If you would like a copy of the Halloween pumpkin design, leave a message saying so and I will send you a PDF. For you hookers, I used a 4 cut as I wanted to get a lot of detail in. Obviously the design can be reduced for punch needle, or enlarged for a wider cut wool.

And to continue on the rug hooking topic, I taught primitive rug hooking on Saturday to 5 very fun ladies! They are seemed very anxious to learn this wonderful craft and had chosen some wonderful wool colors for their project. The first class is always crazy as there is so much information to go over and the technique to learn! I am hopeful that they may be “hooked” on hooking. Nancy’s grandmother was a hooker, so she has been thinking about really learning the craft for a long time.

Peggy was playing with colors to see what she liked.

Look at the fun orange plaid that Brenda is using!

A Class with Susan Quicksall

I learned how to hook may years ago when we lived in Massachusetts in the late 1980’s. The class was at the Worcester Center for Crafts and met once a week.

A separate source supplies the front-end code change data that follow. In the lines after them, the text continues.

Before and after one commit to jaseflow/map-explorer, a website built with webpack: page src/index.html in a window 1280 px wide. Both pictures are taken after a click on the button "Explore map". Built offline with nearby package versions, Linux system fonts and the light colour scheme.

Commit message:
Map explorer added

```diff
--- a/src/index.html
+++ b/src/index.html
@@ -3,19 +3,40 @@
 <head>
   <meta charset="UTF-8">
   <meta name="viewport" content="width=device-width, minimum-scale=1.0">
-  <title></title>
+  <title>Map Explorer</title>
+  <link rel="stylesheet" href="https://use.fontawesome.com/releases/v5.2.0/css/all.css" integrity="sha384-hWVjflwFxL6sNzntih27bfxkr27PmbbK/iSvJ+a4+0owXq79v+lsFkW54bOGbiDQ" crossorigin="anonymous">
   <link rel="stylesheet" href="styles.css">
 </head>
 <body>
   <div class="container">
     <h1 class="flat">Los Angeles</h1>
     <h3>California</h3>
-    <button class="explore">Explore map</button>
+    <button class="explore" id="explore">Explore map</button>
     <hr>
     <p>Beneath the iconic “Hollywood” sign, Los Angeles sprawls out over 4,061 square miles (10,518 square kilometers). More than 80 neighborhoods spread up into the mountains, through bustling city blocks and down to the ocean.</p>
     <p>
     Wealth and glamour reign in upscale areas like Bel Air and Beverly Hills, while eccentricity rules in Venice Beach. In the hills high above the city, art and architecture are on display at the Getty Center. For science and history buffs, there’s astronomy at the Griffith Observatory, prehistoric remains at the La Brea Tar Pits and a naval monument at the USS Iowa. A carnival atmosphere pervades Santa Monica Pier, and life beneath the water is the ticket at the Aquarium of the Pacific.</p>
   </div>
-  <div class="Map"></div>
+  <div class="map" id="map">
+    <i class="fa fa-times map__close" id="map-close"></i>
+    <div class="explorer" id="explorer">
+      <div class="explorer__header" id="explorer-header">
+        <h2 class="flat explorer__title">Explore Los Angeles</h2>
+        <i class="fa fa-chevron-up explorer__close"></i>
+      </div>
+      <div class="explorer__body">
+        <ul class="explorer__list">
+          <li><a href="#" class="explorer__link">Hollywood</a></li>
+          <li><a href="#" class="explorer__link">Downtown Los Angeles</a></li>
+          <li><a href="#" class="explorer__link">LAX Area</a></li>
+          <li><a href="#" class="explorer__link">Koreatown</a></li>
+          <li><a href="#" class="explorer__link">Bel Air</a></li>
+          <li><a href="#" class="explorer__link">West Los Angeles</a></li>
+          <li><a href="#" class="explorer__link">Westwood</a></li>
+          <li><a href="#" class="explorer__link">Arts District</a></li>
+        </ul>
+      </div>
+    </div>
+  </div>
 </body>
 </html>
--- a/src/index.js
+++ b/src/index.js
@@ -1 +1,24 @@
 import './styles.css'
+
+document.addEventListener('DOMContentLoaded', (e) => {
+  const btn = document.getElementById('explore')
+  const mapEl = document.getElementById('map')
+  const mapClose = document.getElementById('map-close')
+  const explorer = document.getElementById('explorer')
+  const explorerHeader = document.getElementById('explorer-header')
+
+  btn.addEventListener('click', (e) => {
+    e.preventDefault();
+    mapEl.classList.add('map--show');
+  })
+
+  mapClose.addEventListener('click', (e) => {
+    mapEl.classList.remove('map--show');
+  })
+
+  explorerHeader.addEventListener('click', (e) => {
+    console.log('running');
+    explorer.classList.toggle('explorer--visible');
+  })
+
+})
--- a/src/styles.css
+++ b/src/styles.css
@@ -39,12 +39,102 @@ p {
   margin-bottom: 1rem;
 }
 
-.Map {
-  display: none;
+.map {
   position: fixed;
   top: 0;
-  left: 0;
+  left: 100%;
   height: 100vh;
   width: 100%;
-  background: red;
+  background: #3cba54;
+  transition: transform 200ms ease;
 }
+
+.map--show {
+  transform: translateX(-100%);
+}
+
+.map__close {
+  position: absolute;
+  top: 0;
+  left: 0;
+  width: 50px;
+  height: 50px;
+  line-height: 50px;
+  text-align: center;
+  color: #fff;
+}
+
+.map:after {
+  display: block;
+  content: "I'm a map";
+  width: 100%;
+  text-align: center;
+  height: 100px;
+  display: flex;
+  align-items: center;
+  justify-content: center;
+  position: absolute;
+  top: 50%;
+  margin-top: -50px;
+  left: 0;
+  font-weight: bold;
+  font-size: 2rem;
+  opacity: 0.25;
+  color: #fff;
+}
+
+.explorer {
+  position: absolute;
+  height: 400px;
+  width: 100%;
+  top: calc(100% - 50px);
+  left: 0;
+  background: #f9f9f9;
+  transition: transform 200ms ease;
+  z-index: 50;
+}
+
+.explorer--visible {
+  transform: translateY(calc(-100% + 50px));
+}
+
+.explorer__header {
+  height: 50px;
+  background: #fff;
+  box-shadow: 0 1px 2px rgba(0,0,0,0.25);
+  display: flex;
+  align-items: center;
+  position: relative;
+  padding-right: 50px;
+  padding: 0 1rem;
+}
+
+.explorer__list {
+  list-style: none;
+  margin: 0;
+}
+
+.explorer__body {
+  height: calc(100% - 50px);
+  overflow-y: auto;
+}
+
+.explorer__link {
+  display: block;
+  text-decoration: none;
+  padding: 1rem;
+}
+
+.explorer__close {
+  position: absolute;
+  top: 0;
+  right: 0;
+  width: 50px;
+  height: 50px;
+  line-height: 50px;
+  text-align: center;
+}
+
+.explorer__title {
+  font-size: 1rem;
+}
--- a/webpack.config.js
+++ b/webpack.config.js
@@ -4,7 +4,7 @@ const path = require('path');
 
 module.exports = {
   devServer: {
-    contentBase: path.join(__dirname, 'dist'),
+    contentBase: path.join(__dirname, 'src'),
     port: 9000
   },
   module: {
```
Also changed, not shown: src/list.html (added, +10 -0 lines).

I was taking classes there to be certified in Fiber Arts and was there many days each week, so it was easy to attend. Then we moved to Pennsylvania and I continued to hook. When we moved to Singapore, I took my supplies with me and did a bit of it, though since Singapore  is 50 miles from the Equator, it was a very hot activity. Then I stopped. I started up about 3 years ago because the director of the Midwest Fiber & Folk Art Fair asked if I could teach a beginning class and I am so glad she got me hooking again. (Interestingly enough, someone asked me in a recent class what my favorite craft was at the moment and I said “rug hooking!”.)

Barbara Sleeper was the name of my first (and only) instructor and she was a very accomplished colorist and dyer and I learned so much from her. But until last week, I have never taken a class with anyone else. I looked through the classes offered at Sauder Village’s Rug Hooking Week and saw a pattern I really liked filled with wools of the most wonderful colors and I signed up for Susan Quicksall‘s class. The description said that we would be learning some fun hooking techniques, several of which I have been longing to know how to do, so I ordered the pattern and the wools for the design area and background.

Here are some photos of Susan’s work in the show and I think you will see why I jumped at the chance to learn from her. This one is “Courting Sampler”. Look at the very bottom of the sampler at the very darling mouse! I took some detail shots of this one but they were too blurry and very dark… Check on her website for much better photography!

And this one is “Cow Lady Sampler”. Isn’t the border nicely designed with the vine dividing the two colors?

Susan calls her work “refined primitive”. The designs may lean towards primitive with not a lot of shading but her colors are wonderful! Primitives tend, as you saw in the last post, to have very low contrast. Susan definitely has contrast and she uses lots of colors – I think there are 24 in my kit!!! Take a look at the table of hand dyed wools that Susan had for sale! Is your mouth-watering??? (Unfortunately the lighting skews the color and even when I tried to edit it in iPhoto, it’s not right, but you get the idea!)

The project we were all working on is called Seed Basket. One of the techniques we learned was two color beading, which means hooking with two colors at the same time. You can see it in the basket and around the flower’s middle. The technique I was most anxious to learn is called Waldoboro. That is the wonderfully fat and juicy middle of the flower. You hook, hook, hook with a fine-cut of wool successively higher and then trim it. A bit daunting, but if the shape doesn’t turn out well it’s easy enough to pull it all out and start again. Mine probably needs to be trimmed more, but I’m going to see what the whole piece looks like. Here is what I completed in class. Very fun!

Here is something Susan is working on now; perhaps she’s using it as a class demo. The pattern is called “Fantasy Garden Mini II” and I did buy it. Look at the sweet little bird with her striped belly and skinny legs, and you’ll see why I couldn’t resist. Love those flowers too!

Thanks so much for a great class, Susan!